The slogan “eat, sleep, train and repeat” defines twins Liam and Luke Barrett’s lives.
The Mountain View High School rising seniors — Liam a pre-professional baseball player and Luke a nationally renowned dancer — both maintain lifestyles the average high schooler couldn’t fathom leading.
“They both work so hard,” said Mountain View High rising senior Ella Coan, who is friends with the twins. “It’s pure determination.”
Liam verbally committed to University of California, Santa Barbara’s baseball program last year, and Luke was crowned Las Vegas Dance Awards’s best teen male dancer last summer.
Up until the start of middle school, the two participated in a multitude of sports — together for the most part. But eventually, they had to decide between pursuing soccer, baseball or dance at a more professional level. For the two of them, deciding to give up “each others’ sports felt right,” Liam said, and didn’t weaken their close bond.
“Luke and I don’t see each other as much as we used to, but it still feels like we’re connected in some sort of way,” Liam said. “I always know what he’s doing, and when we’re both home, we spend all of our time together.”
Sticking to their own sports just “felt right,” according to Luke. In the end, they both chose the sport they loved.
“It feels like I was given a purpose in life, to dance,” Luke said. “It felt like something different that I’d never done before.”
Liam first began to take baseball seriously in 2020, after quarantine started. He and the twins’ older brother, Gabriel, would take Liam to the batting cages at Rosita Park in Mountain View.
“[Gabriel and I] used to hit there everyday,” Liam said. “That’s honestly what changed my path and made me so passionate.”
For Luke, his love of dance was developed during quarantine. He initially found himself stuck with a formidable mental block, which he wasn’t able to get past until COVID-19 restrictions were eased. But this hiatus from formal training and rehearsing helped Luke realize how much he loved the sport.
“I fell back in love with dance, more than I did [before quarantine],” Luke said. “After you hate something, you end up just appreciating it more. … I realized I wanted to do [dance], and that I could make a living off of it.”
By sophomore year, the two had fully thrown themselves into their respective sports.
The hours of after school practice and grueling weekend competitions and games, along with the weekly stressors of an average high schooler, however, undoubtedly left their impact on the twins. Luke, who travels monthly around the country to assist instructors at various dance conventions, has even resorted to doing homework in the airport before flights back home.
“It’s a struggle a lot of the time,” Liam said. “It’s either [that] I’m too tired to do my homework, so I have to go to sleep or sacrifice staying up late [to do homework]. It’s kind of never-ending. Every day I’m stressed.”

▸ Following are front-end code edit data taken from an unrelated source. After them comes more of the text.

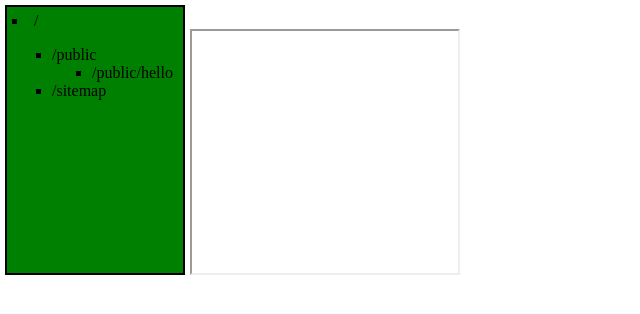
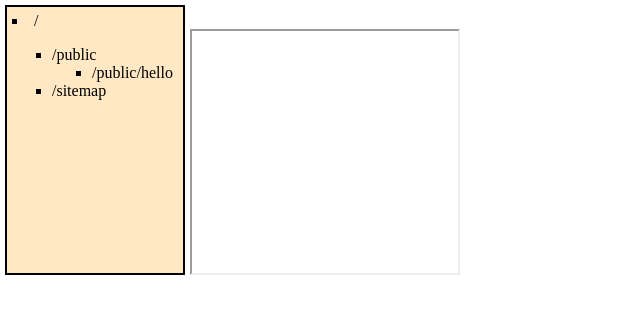
Before and after one commit to MrabEzreb/GoSite, a plain HTML site: page root/sitemap.html in a window 1280 px wide. Shown: the whole page, without its empty margins (0-640 px from the left). Drawn offline with Linux system fonts and the light colour scheme; no server answers.

Commit message:
Changed background color of sitemap.

```diff
--- a/deps/css/sitemap.css
+++ b/deps/css/sitemap.css
@@ -20,7 +20,7 @@
 #leftbg {
     position: fixed;
     margin: 5px;
-    background-color: green;
+    background-color: #ffe8c3;
 }
 body {
     margin: 0;
```
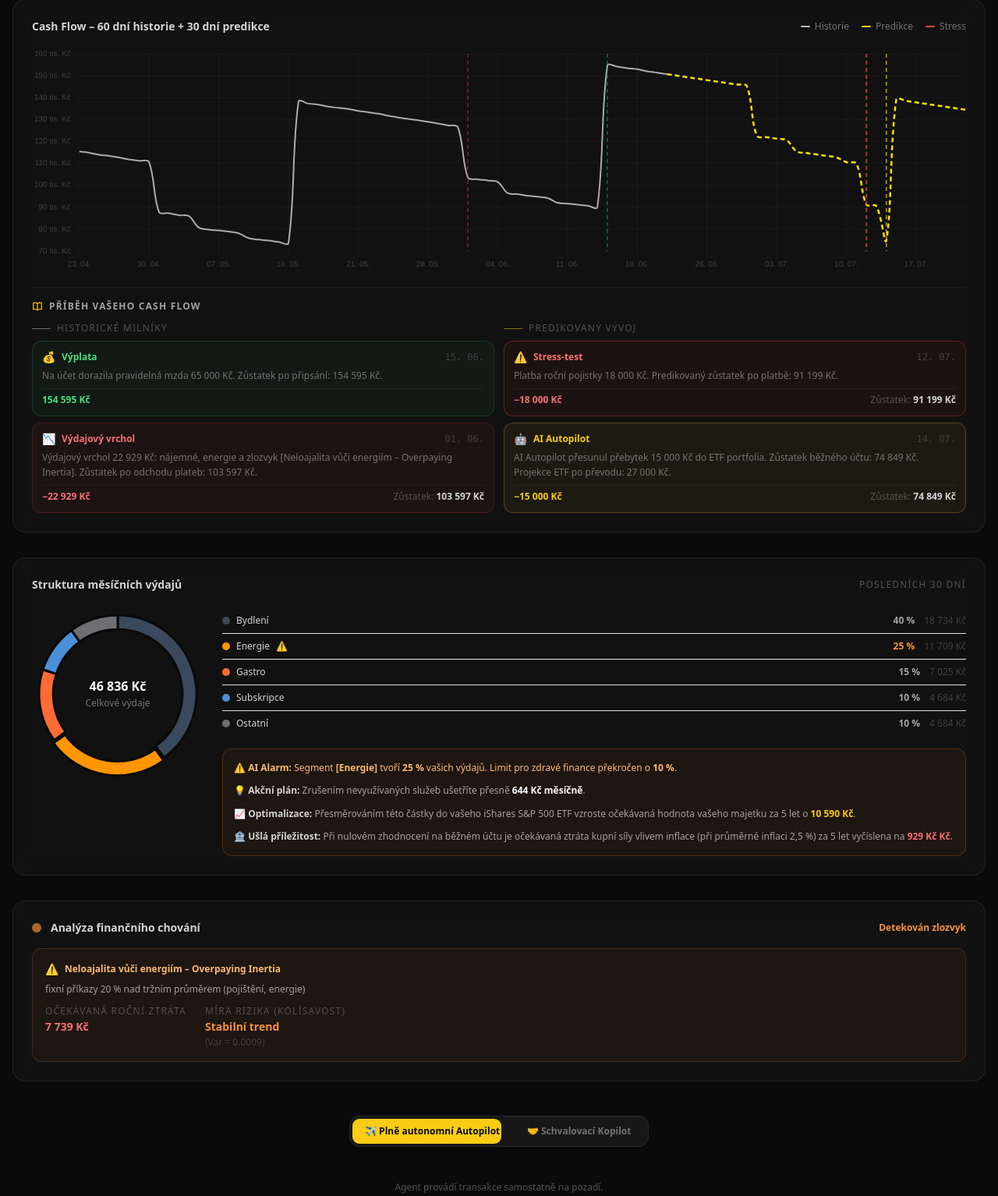
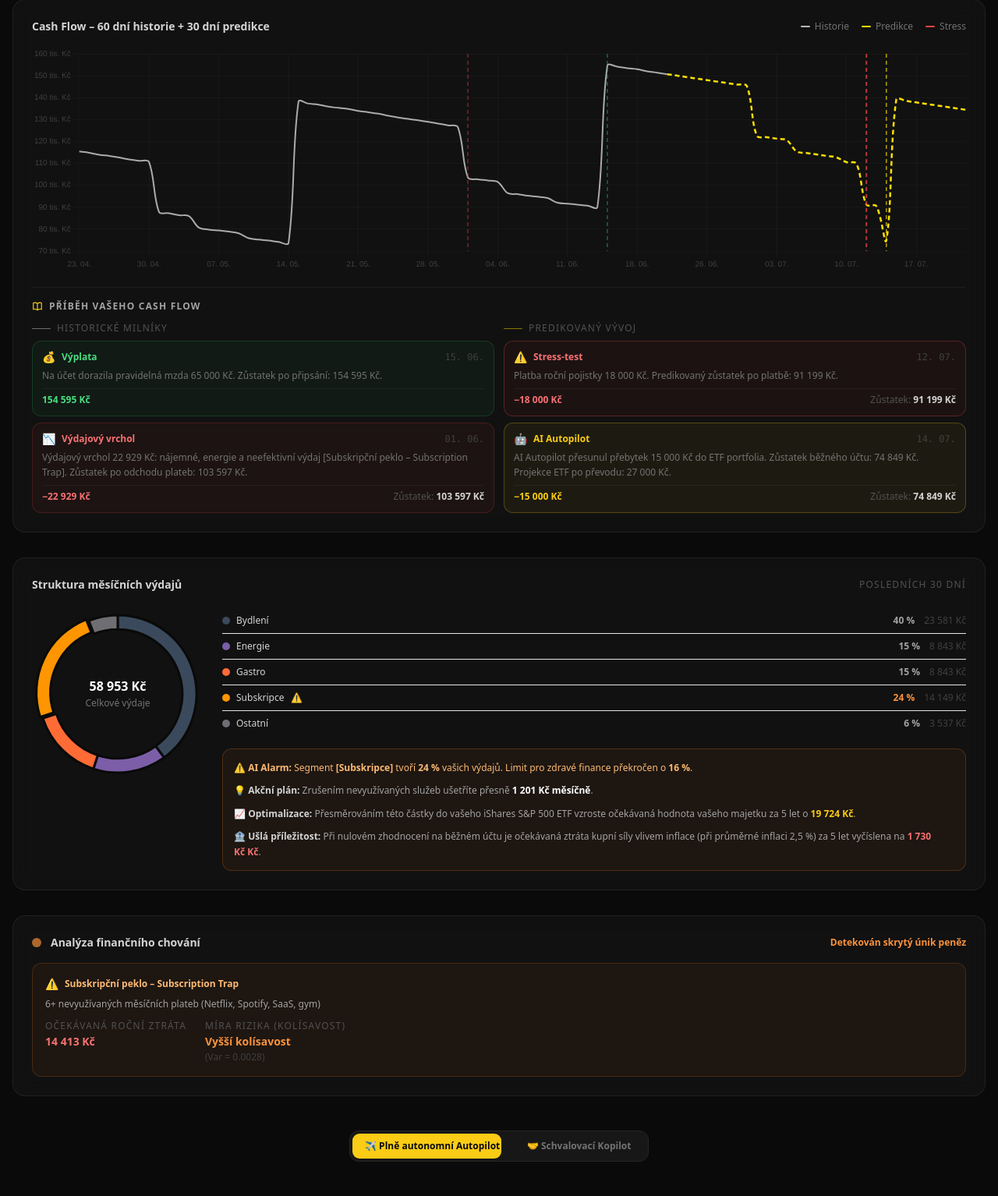
Before and after one commit to THO-netizen/closed-loop-system, a FastAPI app: page / in a window 1280 px wide. Shown: the part 244-1778 px from the top of the page at 78% size. Run offline with FastAPI, Linux system fonts and the light colour scheme; some libraries are stand-ins or nearby versions.

Commit message:
refactor: replace jargon with customer-friendly banking language
- 'Lifestyle Creep' → 'Nárůst osobní spotřeby' (HABIT_META name + daily label pool)
- 'Detekován zlozvyk' → 'Detekován skrytý únik peněz' (agent log)
- 'zlozvyk [habit]' → 'neefektivní výdaj [habit]' (chart story card 2 text)
- Tooltip expense context: 'Odchod plateb a zlozvyk' → '...a neefektivní výdaj'
- Habit widget: 'Detekován zlozvyk' → 'Detekován skrytý únik peněz'
  and 'Detekováno N zlozvyky' → 'Detekovány N skryté úniky peněz'
- Healthy-state message: 'žádné kritické zlozvyky' → 'žádné skryté úniky peněz'

Co-Authored-By: Claude Sonnet 4.6 <noreply@anthropic.com>

```diff
--- a/main.py
+++ b/main.py
@@ -24,7 +24,7 @@ HABIT_SCENARIOS = ["gastro_creep", "subscription_trap", "weekend_micro", "overpa
 # Per-habit ranges for stochastic EV/Variance generation and display copy.
 HABIT_META: dict[str, dict] = {
     "gastro_creep": {
-        "name":    "Gastro & Donáška – Lifestyle Creep",
+        "name":    "Gastro & Donáška – Nárůst osobní spotřeby",
         "context": "Výdaje za Wolt/Bolt Food a kavárny vzrostly meziměsíčně o 35 %.",
         "detail":  "meziměsíční nárůst výdajů za jídlo a donášku o 35 %",
         "ev_min":  7_000,  "ev_max":  10_000,
@@ -142,7 +142,7 @@ def _score_to_profile(q1: int, q2: int, q3: int) -> tuple[str, int]:
 _DAILY_LABEL_POOLS: dict[str, list[str]] = {
     "gastro": [
         "Zbytný výdaj: Wolt / Bolt Food",
-        "Gastro lifestyle creep: Bolt Food + kavárna",
+        "Nárůst výdajů na jídlo: Bolt Food + kavárna",
         "Zbytný výdaj: donáška / restaurace",
     ],
     "subs": [
@@ -486,7 +486,7 @@ def _detect_spending_habits(risk_profile: str) -> list[dict]:
 
     _log(
         "spending_warning",
-        f"[Analýza chování ⚠️] Detekován zlozvyk: '{meta['name']}'. "
+        f"[Analýza chování ⚠️] Detekován skrytý únik peněz: '{meta['name']}'. "
         f"{meta['context']} "
         f"Očekávaná roční ztráta: {ev:,} Kč při {_var_label_spending(variance)} riziku. "
         f"Agent doporučuje okamžité přesměrování ušetřené částky do {profile['etf_label']}. "
@@ -699,7 +699,7 @@ def _build_chart_story() -> dict:
         "amount":      expense_amt,          # red number = total expense
         "balance":     bal_at_exp,           # displayed in footer
         "text": (
-            f"Výdajový vrchol {_czk(expense_amt)}: nájemné, energie a zlozvyk [{habit_name}]. "
+            f"Výdajový vrchol {_czk(expense_amt)}: nájemné, energie a neefektivní výdaj [{habit_name}]. "
             f"Zůstatek po odchodu plateb: {_czk(bal_at_exp)}."
         ),
     })
--- a/templates/index.html
+++ b/templates/index.html
@@ -689,7 +689,7 @@ function buildChart(data, story) {
                 const amtStr = n.format(ev.amount);
                 const CTX = {
                   income:  `Pravidelná výplata  +${amtStr} Kč`,
-                  expense: `Odchod plateb a zlozvyk  −${amtStr} Kč`,
+                  expense: `Odchod plateb a neefektivní výdaj  −${amtStr} Kč`,
                   stress:  `Platba roční pojistky  −${amtStr} Kč`,
                   agent:   `Přesun přebytku do ETF  −${amtStr} Kč`,
                 };
@@ -748,11 +748,11 @@ function renderHabitWidget(habits) {
     indicator.className = 'w-3 h-3 rounded-full bg-green-500 shrink-0 transition-all duration-300';
     label.textContent   = 'Zdravé finance';
     label.className     = 'ml-auto text-xs text-green-400 font-semibold';
-    content.innerHTML   = '<p class="text-xs text-neutral-500">Zdravé finance – nebyly detekovány žádné kritické zlozvyky. ✅</p>';
+    content.innerHTML   = '<p class="text-xs text-neutral-500">Zdravé finance – nebyly detekovány žádné skryté úniky peněz. ✅</p>';
     return;
   }
   indicator.className = 'w-3 h-3 rounded-full bg-orange-400 shrink-0 transition-all duration-300 animate-pulse';
-  label.textContent   = habits.length > 1 ? `Detekováno ${habits.length} zlozvyky` : 'Detekován zlozvyk';
+  label.textContent   = habits.length > 1 ? `Detekovány ${habits.length} skryté úniky peněz` : 'Detekován skrytý únik peněz';
   label.className     = 'ml-auto text-xs text-orange-400 font-semibold';
   content.innerHTML   = habits.map(h => `
     <div class="mt-2 bg-orange-500/5 border border-orange-500/20 rounded-xl p-4 space-y-2">
```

Many athletes at the twins’ level resort to homeschooling, to allow for more training and to relieve some of the stress that comes with attending a conventional high school. Luke recently weighed the pros and cons of moving to Los Angeles — a city that lives and breathes dance — but decided against it, as he wants to finish high school with Liam.

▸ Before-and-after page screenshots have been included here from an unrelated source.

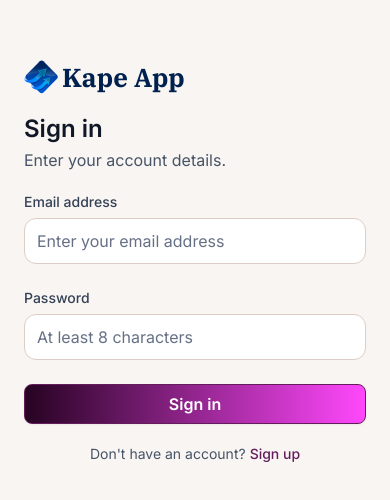
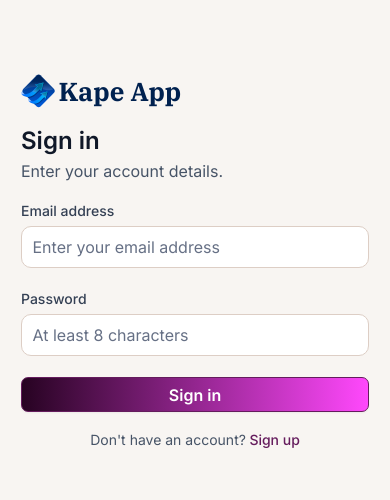
Before and after one commit to thapelobaps/banking, a Next.js app: page /sign-in in a window 390 px wide. Shown: the part 160-660 px from the top of the page. Built offline with nearby package versions, Linux system fonts and the light colour scheme.

Commit message:
Make Kape layout compact at 100 percent zoom

```diff
--- a/app/kape-theme.css
+++ b/app/kape-theme.css
@@ -11,7 +11,7 @@
 html {
   width: 100%;
   max-width: 100%;
-  font-size: 16px;
+  font-size: 13px;
   -webkit-text-size-adjust: 100%;
   text-size-adjust: 100%;
 }
@@ -48,9 +48,9 @@
   max-width: 100%;
   min-width: 0;
   min-height: 100%;
-  padding: clamp(20px, 2vw, 28px);
+  padding: clamp(14px, 1.4vw, 20px);
   background: var(--kape-bg);
-  gap: clamp(20px, 2vw, 28px);
+  gap: clamp(14px, 1.4vw, 20px);
 }
 
 .my-banks,
@@ -63,17 +63,17 @@
 }
 
 .right-sidebar {
-  width: clamp(300px, 21vw, 336px) !important;
-  min-width: 300px;
-  max-width: 336px;
+  width: clamp(250px, 18vw, 286px) !important;
+  min-width: 250px;
+  max-width: 286px;
   border-left: 1px solid var(--kape-border) !important;
 }
 
 .sidebar {
-  width: clamp(220px, 16vw, 248px) !important;
-  min-width: 220px;
-  max-width: 248px;
-  padding: 22px 14px 18px !important;
+  width: clamp(185px, 13vw, 210px) !important;
+  min-width: 185px;
+  max-width: 210px;
+  padding: 16px 10px 14px !important;
   border-right: 1px solid var(--kape-border) !important;
   background: var(--kape-surface) !important;
 }
@@ -82,51 +82,56 @@
   display: flex;
   align-items: center;
   justify-content: flex-start !important;
-  gap: 11px;
-  min-height: 44px;
-  padding: 10px 12px !important;
-  border-radius: 12px;
+  gap: 9px;
+  min-height: 38px;
+  padding: 8px 10px !important;
+  border-radius: 10px;
+}
+
+.sidebar-link img {
+  width: 18px !important;
+  height: 18px !important;
 }
 
 .sidebar-label {
   display: inline !important;
   color: inherit !important;
-  font-size: 14px !important;
+  font-size: 13px !important;
   font-weight: 600 !important;
 }
 
 .header-box {
-  gap: 6px !important;
+  gap: 4px !important;
   min-width: 0;
 }
 
 .header-box-title {
   color: var(--kape-text) !important;
-  font-size: clamp(26px, 2.4vw, 36px) !important;
-  line-height: 1.1 !important;
-  letter-spacing: -0.03em;
+  font-size: clamp(22px, 2vw, 30px) !important;
+  line-height: 1.08 !important;
+  letter-spacing: -0.025em;
   font-weight: 700 !important;
 }
 
 .header-box-subtext {
-  max-width: 680px;
+  max-width: 620px;
   color: var(--kape-muted) !important;
-  font-size: 14px !important;
-  line-height: 1.55 !important;
+  font-size: 13px !important;
+  line-height: 1.45 !important;
 }
 
 .input-class {
-  min-height: 46px;
+  min-height: 40px;
   min-width: 0;
-  font-size: 16px !important;
-  border-radius: 12px !important;
+  font-size: 14px !important;
+  border-radius: 10px !important;
   border-color: #ddcec5 !important;
   background: #fff !important;
 }
 
 .root-layout {
-  height: 68px !important;
-  min-height: 68px;
+  height: 58px !important;
+  min-height: 58px;
   border-bottom: 1px solid var(--kape-border);
   background: #fff;
   box-shadow: none !important;
@@ -134,20 +139,21 @@
 
 .bank-card,
 .total-balance,
-.rounded-\[24px\] {
+.rounded-\[24px\],
+.rounded-3xl {
   max-width: 100%;
 }
 
-@media (max-width: 1499px) {
+@media (max-width: 1599px) {
   .sidebar {
-    width: 82px !important;
-    min-width: 82px;
-    padding-inline: 12px !important;
+    width: 66px !important;
+    min-width: 66px;
+    padding-inline: 9px !important;
   }
 
   .sidebar-link {
     justify-content: center !important;
-    padding-inline: 10px !important;
+    padding-inline: 8px !important;
   }
 
   .sidebar-label {
@@ -155,43 +161,56 @@
   }
 }
 
-@media (max-width: 1399px) {
+@media (max-width: 1499px) {
   .right-sidebar {
     display: none !important;
   }
 }
 
 @media (max-width: 1023px) {
+  html {
+    font-size: 14px;
+  }
+
   .home-content,
   .my-banks,
   .transactions,
   .payment-transfer {
-    padding: 22px;
+    padding: 16px;
   }
 }
 
 @media (max-width: 767px) {
+  html {
+    font-size: 14px;
+  }
+
   .home-content,
   .my-banks,
   .transactions,
   .payment-transfer {
-    min-height: calc(100dvh - 68px);
-    padding: 18px 14px 30px;
-    gap: 20px;
+    min-height: calc(100dvh - 58px);
+    padding: 14px 12px 24px;
+    gap: 15px;
   }
 
   .header-box-title {
-    font-size: clamp(24px, 8vw, 30px) !important;
+    font-size: clamp(21px, 6.5vw, 26px) !important;
   }
 
   .header-box-subtext {
-    font-size: 14px !important;
+    font-size: 13px !important;
   }
 
   .root-layout {
-    height: 68px !important;
-    min-height: 68px;
-    padding-inline: 16px !important;
+    height: 58px !important;
+    min-height: 58px;
+    padding-inline: 14px !important;
+  }
+
+  .input-class {
+    min-height: 42px;
+    font-size: 16px !important;
   }
 }
 
@@ -200,6 +219,6 @@
   .my-banks,
   .transactions,
   .payment-transfer {
-    padding-inline: 12px;
+    padding-inline: 10px;
   }
 }
```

Even if the twins are technically students at an average public high school, the two are missing out on much of the “quintessential” high school experience for their sports. Especially for Liam — the “social butterfly” of the two, he said — constantly missing out on the parties, events and activities his friends take part in can be frustrating.
“I’m a super emotional person, and I just love being around people,” Liam said. “I feel like, without my friends, I wouldn’t really be happy at all. … But at the same time, it sometimes distracts me from my goals.”
Even though the pair has had to figure out how to juggle practicing their sports while leaving time for friends and family, they’ve found a way to stay up-to-date with their friends: social media, and they’ve amassed an Instagram following of more than 25,000 and combined TikTok following of nearly 240,000.
But being “micro-influencers” — regularly releasing content on social media platforms — also means that an even wider audience ends up making assumptions about the twins, simply based on their large followings.
“Their reputation precedes them,” Coan said. “People really need to understand that they are people too. … Once you start seeing them like that, you’ll realize that they’re very deep individuals and have so much to offer.”
People have even gone so far as to send the twins’ videos or posts to Coan, saying that they’re “cringey” or embarrassing, according to Coan. Liam was once verbally harassed during a baseball game, and was called “thirst trap” by the opposing team’s players, in reference to his TikTok videos.
But despite the difficulties that come with having social media accounts, the twins don’t refrain from doing what they love just because of other people, Coan said.
“They’re both forces,” Coan said. “[With] this whole public persona, [they] just take it as a joke, but in private, they communicate to their friends about it.”
All the sacrifices — the late nights studying, the missed social events, the strict regimens and so much more — are worth it, though, Liam and Luke said. The twins, or “work machines,” as Coan calls them, both agree that there’s nothing they’d rather be doing than the sports they love, at whatever cost.
“[Liam and I] are committed to what we do, no matter whatever else we’re doing,” Luke said. “We put our focus, our time and our bodies into what we love. We are driven to work harder than anyone else, I guess. We’re driven to be competitive.”